“The creation accounts of the past,” Hawking continues, “now seem less relevant and credible.” I disagree, though popular (per)versions of them have rightly revealed themselves to be neither credible or plausible. “They have been replaced by a variety of what can only be called superstitions, ranging from New Age to Star Trek. But real science can be far stranger than science fiction, and much more satisfying.” Again, I agree. Unsurprisingly, Hawking’s answers to the big questions are based on the conclusions and assumptions of modern science, which for many today is seen as the only possible source of ultimate knowledge for life and reality.
Brief Answers to the Big Questions begs to be read and discussed. Please do so—and be certain to include friends who will find Hawking’s Naturalism to be credible.
As you read and discuss this book, there are some questions that will be worth some serious reflection. Why this particular list of questions? Many religious believers would probably identify a slightly different set of The Big Questions. The specific questions we pose are related to where we stand when we ask them, and to the sort of answers we expect to find. What is attractive in how Hawking answers the questions? Hawking’s prose is markedly different from the aggressive secular fundamentalism of Richard Dawkins or the late Christopher Hitchens. He comes across as reasonable and authentic, and the difference matters. What unacknowledged assumptions and beliefs does Hawking accept without disclosing the nature of his faith?We all, Christian and Naturalist alike begin by faith. I accept by faith, for example, that God exists; Hawking accepts by faith the accurate working of our senses on an external reality that truly exists. In the end we are all believers. In what ways do the Christian answers to the Big Questions intersect—agreeing and disagreeing—with Hawking’s ideas? Our non-Christian neighbors and colleagues may not be as eloquent in talking about their view of things as Hawking, but many will agree with him. It is our calling to relate the biblical understanding of life and reality in love, and in terms our friends can understand, even if they choose to disbelieve it.
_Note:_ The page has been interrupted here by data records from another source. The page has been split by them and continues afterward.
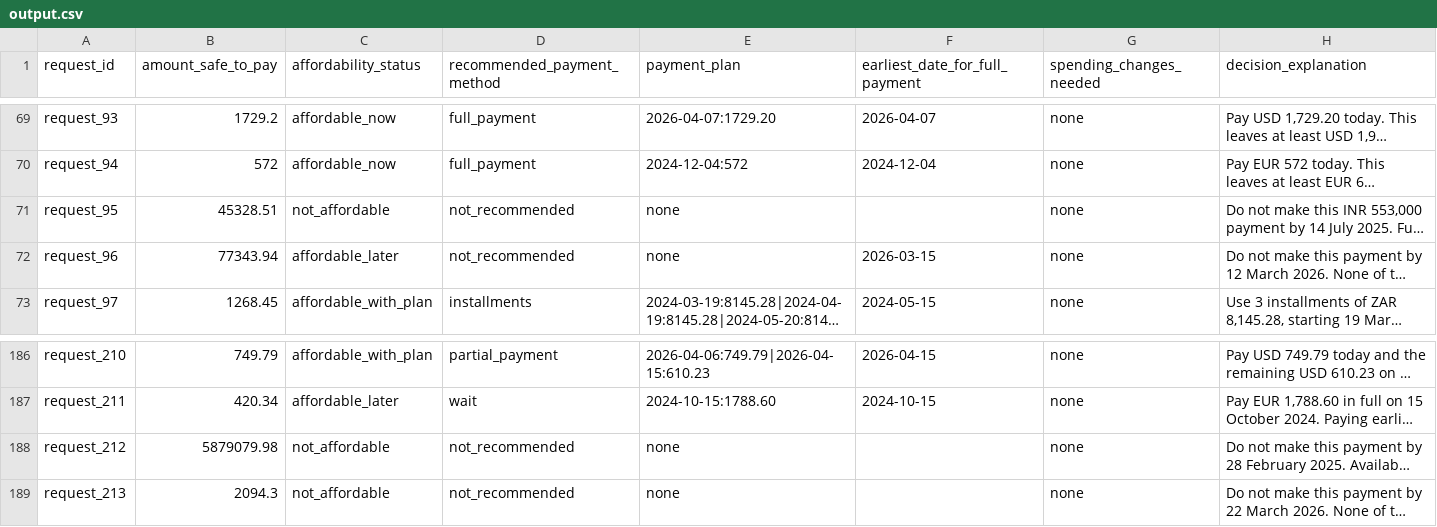
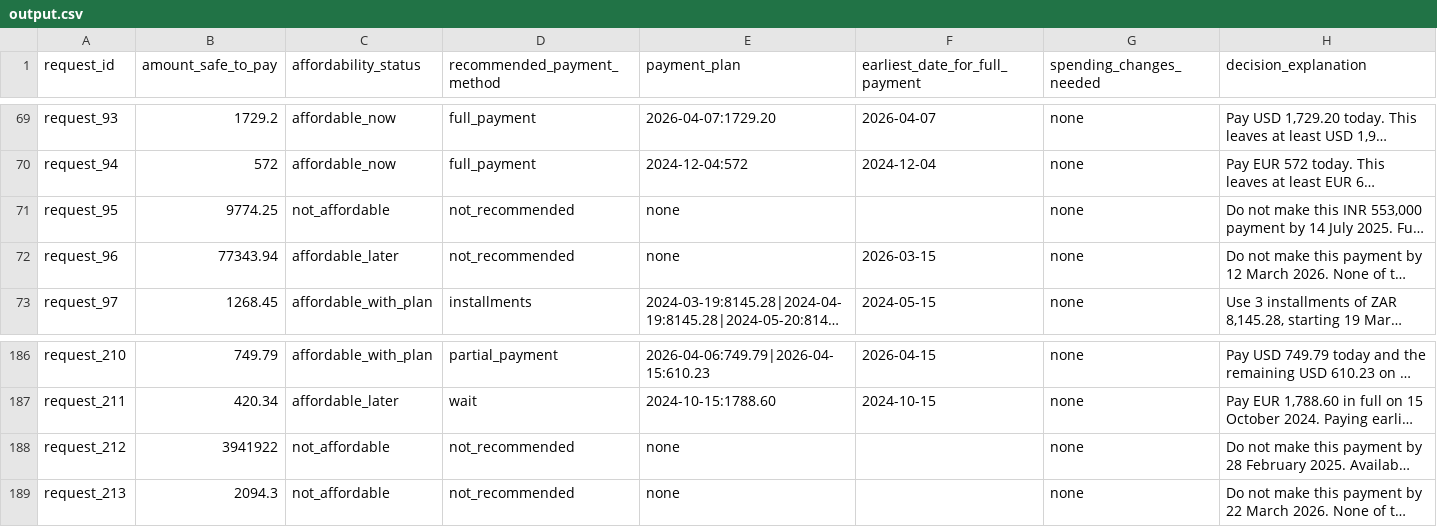
Before and after one commit to G26karthik/hackerrank-orchestrate-september26, a CSV file: output.csv, drawn as a sheet; only a part is shown, gaps mark what is left out; long unchanged cells end in …; the diff covers the shown part only; the diff names each change by its address in the sheet, - before the commit and + after, or states it on an @@ line.

```diff
--- a/output.csv
+++ b/output.csv
-B71 (amount_safe_to_pay): 45328.51
+B71 (amount_safe_to_pay): 9774.25
-B188 (amount_safe_to_pay): 5879079.98
+B188 (amount_safe_to_pay): 3941922
```
Also changed, not shown: 22 edited cells elsewhere in this file, 6 other files.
Use Hawking’s book as an exercise in discernment and apologetics. This is the worldview that animates the mind, heart and imagination of an increasing number of our neighbors and friends. We need to be able to provide good and sufficient reasons for what we believe and why. And parents and youth pastors should consider using this book as a text with young adults.
I recommend Brief Answers to the Big Questions to you.
Book recommended: Brief Answers to the Big Questions by Stephen Hawking (New York, NY: Bantam Books; 2018) 211 pages + index